Historic Diamond Caverns

Historic Diamond CavernsWe hit the road out of Red Bay, AL around 10 am yesterday morning with a final destination planned for the Camping World in Bowling Green, KY.  After a day of torrential rain in Red Bay on Tuesday, Wednesday’s drive proved to be sunny and mild the entire way into Bowling Green.  We headed north out of Red Bay on Natchez Trace Parkway and across the Tennessee river before eventually cutting over to I-40 west of Franklin so we could hit the Flying J.  We popped in there for fuel and got the lowest priced diesel we’ve seen all winter, $3.829/gallon with the RV cash discount.  We’ve applied for their new RV Plus card which should be waiting for us when we get back to Ontario.  The drive around Nashville, TN was moderately busy but we missed rush hour so it wasn’t too bad all things considered.  Between our new GPS (Garmin Desi 560) and Chris & I watching for I-65 north signage, we managed to still come through it all heading north as planned……..bonus!!

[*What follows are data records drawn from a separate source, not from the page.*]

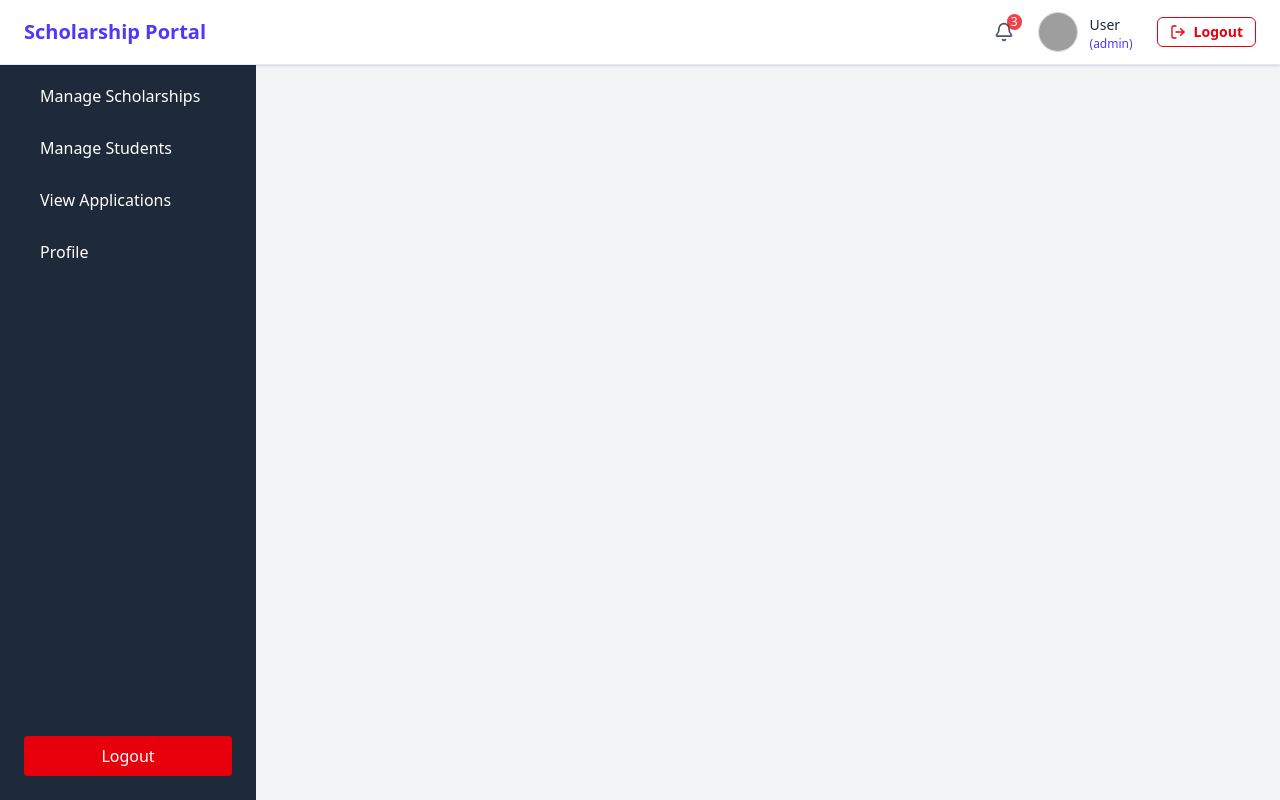
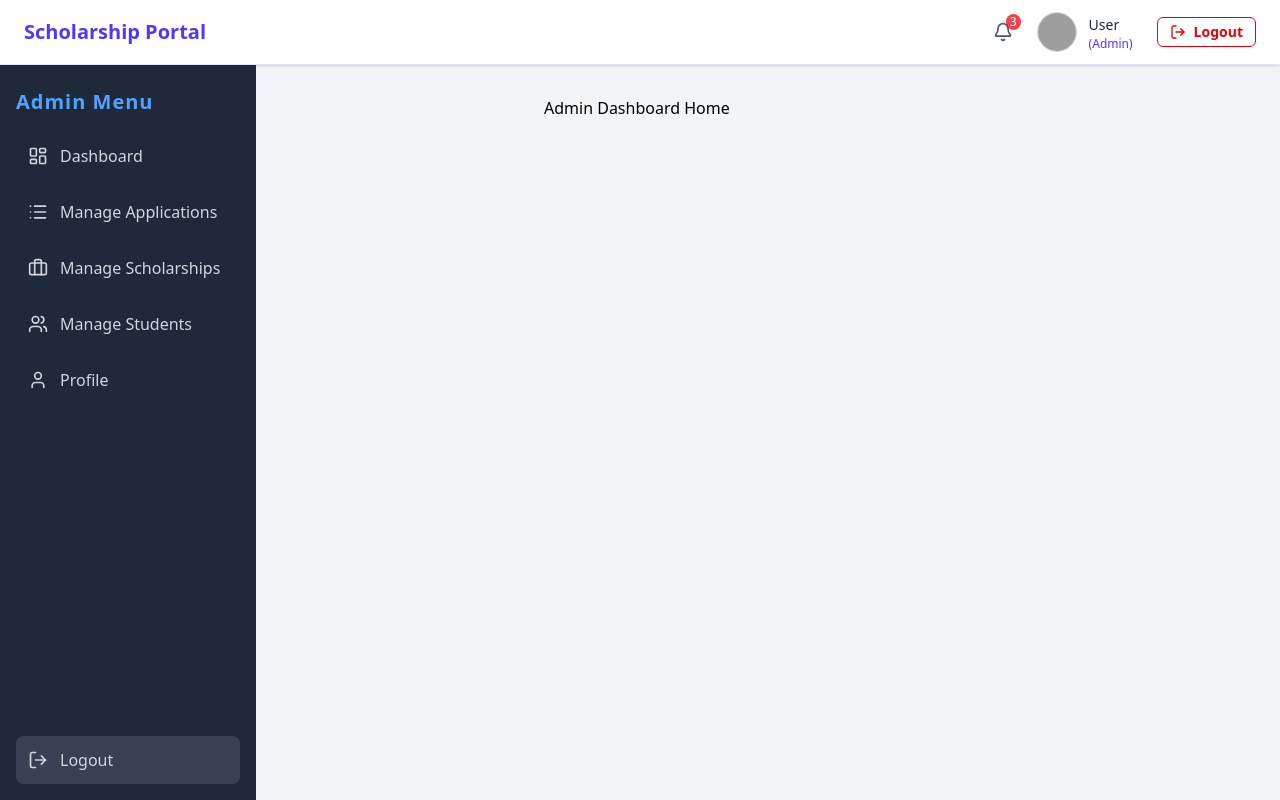
Before and after one commit to payal-meena/Scholarship-management-system, a React (Vite) app in the folder client/: page /admin-dashboard in a window 1280 px wide. Built offline with nearby package versions, Linux system fonts and the light colour scheme; grey boxes are pictures that could not be loaded.

Commit message:
Admin Dashboard Ui Added

```diff
--- a/client/src/App.jsx
+++ b/client/src/App.jsx
@@ -76,15 +76,10 @@ const App = () => {
         </Route>
 
         <Route path="/admin-dashboard/*" element={<AdminLayout />}>
-          <Route
-            path="manage-scholarships"
-            element={<h2>Manage Scholarships</h2>}
-          />
+          <Route index element={<h2>Admin Dashboard Home</h2>} />
+          <Route path="manage-scholarships" element={<h2>Manage Scholarships</h2>}/>
           <Route path="manage-students" element={<h2>Manage Students</h2>} />
-          <Route
-            path="view-applications"
-            element={<h2>View Applications</h2>}
-          />
+          <Route path="manage-applications" element={<h2>Manage Applications</h2>}/>
           <Route path="profile" element={<h2> Profile</h2>} />
         </Route>
       </Routes>
--- a/client/src/Layout/AdminLayout.jsx
+++ b/client/src/Layout/AdminLayout.jsx
@@ -1,19 +1,31 @@
 import React, { useState } from "react";
 import DashboardNavbar from "../components/DashboardNavbar";
 import AdminSidebar from "../components/AdminSidebar";
-import { Outlet } from "react-router-dom";
+import { Outlet, useLocation, useNavigate } from "react-router-dom";
+import { toast } from "react-toastify";
 
 const AdminLayout = () => {
-  const [sidebarOpen, setSidebarOpen] = useState(false);
+  const [isSidebarOpen, setIsSidebarOpen] = useState(false);
+  const location = useLocation();
+  const navigate = useNavigate();
+
+  const pathParts = location.pathname.split("/");
+  const activeLink = pathParts[pathParts.length - 1] || "dashboard";
+
+  const handleLogout = ()=> {
+    localStorage.removeItem("adminToekn");
+    toast.success("Logged out successfully");
+    navigate("/");
+  }
 
   return (
-    <div className="flex flex-col h-screen">
-      <DashboardNavbar role="admin" toggleSidebar={() => setSidebarOpen(!sidebarOpen)} />
+    <div className="flex flex-col min-h-screen bg-gray-100">
+      <DashboardNavbar role="Admin" name="" toggleSidebar={() => setIsSidebarOpen(!isSidebarOpen)} onLogout={handleLogout} />
 
-      <div className="flex flex-1 relative">
-        <AdminSidebar open={sidebarOpen} setOpen={setSidebarOpen} />
+      <div className="flex flex-1 pt-16 min-h-screen">
+        <AdminSidebar active={activeLink} open={isSidebarOpen} setOpen={setIsSidebarOpen} onLogout={handleLogout} />
 
-        <main className="flex-1 p-6 bg-gray-100 overflow-y-auto">
+        <main className="flex-1 p-4 md:p-8 md:ml-64 overflow-y-auto">
           <Outlet />
         </main>
       </div>
--- a/client/src/components/AdminSidebar.jsx
+++ b/client/src/components/AdminSidebar.jsx
@@ -1,82 +1,78 @@
 import React from "react";
-import { NavLink } from "react-router-dom";
+import { Link } from "react-router-dom";
+import { LogOut, User, List, Users, Briefcase, LayoutDashboard} from "lucide-react"
 
-const AdminSidebar = ({ open, setOpen }) => {
-  const menu = [
-    { path: "/admin/manage-scholarships", label: "Manage Scholarships" },
-    { path: "/admin/manage-students", label: "Manage Students" },
-    { path: "/admin/view-applications", label: "View Applications" },
-    { path: "/admin/profile", label: "Profile" },
+const navItems = [
+  {name: 'Dashboard', path: '/admin-dashboard', icon: LayoutDashboard, key: 'dashboard'},
+  {name: 'Manage Applications', path: '/admin-dashboard/manage-applications', icon: List, key: 'manage-applications'},
+  {name: 'Manage Scholarships', path: '/admin-dashboard/manage-scholarships', icon: Briefcase, key: 'manage-scholarships'},
+  {name: 'Manage Students', path: '/admin-dashboard/manage-students', icon: Users, key: 'manage-students'},
+  {name: 'Profile', path: '/admin-dashboard/profile', icon: User, key: 'profile'},
 ];
 
+const NavLink = ({ item, active, onClick}) => {
+  const isActive = item.key === active;
+
+  return (
+    <li key={item.key}>
+      <Link
+      to={item.path}
+      onClick={onClick}
+      className={`flex items-center space-x-3 p-3 rounded-lg transition--colors duration-150 ${
+        isActive
+        ? 'bg-blue-600 text-white shadow-md'
+        : 'text-gray-300 hover:bg-gray-700 hover:text-white'
+      }`}
+    >
+      <item.icon className="w-5 h-5" />
+      <span>{item.name}</span>
+      </Link>
+    </li>
+  );
+};
+
+const AdminSidebar = ({ open, setOpen, active, onLogout }) => {
+    const closeSidebar = ()=> setOpen(false);
   return (
     <>
-      <aside className="hidden md:flex w-64 bg-gray-800 text-white min-h-screen p-6 flex-col justify-between">
-        <div>
-          <h2 className="text-lg font-bold mb-6">Admin Menu</h2>
-          <nav className="space-y-3">
-            {menu.map((item) => (
-              <NavLink
-                key={item.path}
-                to={item.path}
-                className={({ isActive }) =>
-                  `block px-4 py-2 rounded hover:bg-blue-500 transition ${
-                    isActive ? "bg-blue-600 font-semibold" : ""
-                  }`
-                }
+    <div className="hidden md:flex flex-col w-64 bg-gray-800 text-white space-y-4 p-4 min-h-full">
+      <h2 className="text-xl font-extrabold text-blue-400 mt-2 mb-4 tracking-wider">Admin Menu</h2>
+      <ul className="space-y-2 flex-1">
+        {navItems.map(item => (
+          <NavLink key={item.key} item={item} active={active} />
+        ))}
+      </ul>
+
+      <button
+      onClick={onLogout}
+      className="flex items-center space-x-3 p-3 mt-4 text-gray-300 bg-gray-700 rounded-lg hover:bg-red-600 hover:text-white transition-colors duration-150 cursor-pointer"
       >
-                {item.label}
-              </NavLink>
-            ))}
-          </nav>
+        <LogOut className="w-5 h-5" />
+        <span>Logout</span>
+      </button>
     </div>
-        <div>
-          <NavLink
-            to="/"
-            className="block px-4 py-2 rounded bg-red-600 hover:bg-red-700 transition text-center"
-          >
-            Logout
-          </NavLink>
-        </div>
-      </aside>
 
     {open && (
       <div className="fixed inset-0 z-40 flex md:hidden">
-          <div
-            className="fixed inset-0 bg-black opacity-40"
-            onClick={() => setOpen(false)}
+          <div className="fixed inset-0 bg-black opacity-50"
+          onClick={closeSidebar}
           ></div>
 
-          <aside className="relative w-64 bg-gray-800 text-white p-6 flex flex-col justify-between z-50">
-            <div>
-              <h2 className="text-lg font-bold mb-6">Admin Menu</h2>
-              <nav className="space-y-3">
-                {menu.map((item) => (
-                  <NavLink
-                    key={item.path}
-                    to={item.path}
-                    onClick={() => setOpen(false)}
-                    className={({ isActive }) =>
-                      `block px-4 py-2 rounded hover:bg-blue-500 transition ${
-                        isActive ? "bg-blue-600 font-semibold" : ""
-                      }`
-                    }
+          <div className="relative w-64 bg-gray-800 text-white p-4 space-y-4 z-50 flex flex-col">
+              <h2 className="text-xl font-extrabold text-blue-400 mt-2 mb-4 tracking-wider">Admin Menu</h2>
+              <ul className="space-y-2 flex-1">
+                  {navItems.map(item => (
+                    <NavLink key={item.key} item={item} active={active} onClick={closeSidebar} />
+                  ))}
+              </ul>
+              <button
+                onClick={()=> {onLogout(); closeSidebar(); }}
+                className="flex items-center space-x-3 p-3 mt-4 text-gray-300 bg-gray-700 rounded-lg hover:bg-red-600 hover:text-white transition-colors duration-150 cursor-pointer"
               >
-                    {item.label}
-                  </NavLink>
-                ))}
-              </nav>
+                  <LogOut className="w-5 h-5" />
+                  <span>Logout</span>
+              </button>
           </div>
-            <div>
-              <NavLink
-                to="/"
-                onClick={() => setOpen(false)}
-                className="block px-4 py-2 rounded bg-red-600 hover:bg-red-700 transition text-center"
-              >
-                Logout
-              </NavLink>
-            </div>
-          </aside>
       </div>
     )}
     </>
```
Also changed, not shown: client/src/pages/StudentDashboard.jsx (deleted, +0 -33 lines). Lines whose indentation alone changed are shown as unchanged.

Iris Flower GardenOur plan for this week is to cross back into Canada on Sunday but until then we figured we may as well stay as far south and in the good weather as long as possible.  Temps are still in the mid 70sF in this part of Kentucky, Ohio and also in southern Ontario where we are headed, but a cold front is coming through starting Saturday, so we’ll be in the cold soon enough.  We had planned on just parking at Camping World for two nights while we checked out Diamond Caverns and Mammoth Cave National Park but temps are high enough right now that we’d need to run our air conditioners in order to keep Teddy comfortable and bumping the a/c on and off with the generator while we were away didn’t sound too appealing.  So last night, we stayed at Camping World and this morning we drove north on I-65 to Cave Country RV Campground in Cave City, KY.  We are staying here two nights while we explore the caves in the area and then moving north on Saturday.

Kentucky Straight Bourbon WhiskeyWe left Teddy in the air conditioned comfort of Phaeton Place this afternoon while we checked out Historic Diamond Caverns, a short 15 minute drive from our campground.  We’ve been to Carlsbad Caverns in New Mexixo but this was our time to Diamond Caverns.  The cave entrance is actually under the front of the house seen in the first photo of today’s post.  We descended about four stories underground with our guide and followed a paved sidewalk deep inside the caves.  Diamond Cavern was first discovered on July 14, 1859, when a slave was lowered into a pit on a farm owned by Jessie Coats.  He saw glistening calcite crystals that he thought were diamonds.  The first public was made by a wedding party on August 19, 1859.

Inside Diamond CavernsThe caverns remain at a constant 58F all year long with 100% humidity.  Rain or shine outside doesn’t affect things underground.  The evidence of limestone calcification was everywhere.  Rules are there for visitors not to touch any of the formations so as not to contaminate this cave’s environment.  Flash photography is permitted but back packs, tripods, monopods and video cameras are not.  Tours take about an hour and we had just enough time for photographs as we kept up with our tour.  I used my Canoon 1D mk IV with a 17-40mm lens and my Canon 580 EX II flash connected wirelessly with PocketWizard triggers.  Chris held my flash and aimed it where I wanted as I took photos on the way around.  Ideally, I should probably have brought a second flash with me but we were limited by time and relatively cramped quarters along some sections of the tour, so things worked out quite well with just the one flash.

Diamond Caverns rock formationsOur visit to Diamond Caverns was definitely worthwhile.  Enjoy the photographs.  We are off to Mammoth Cave National Park in the morning.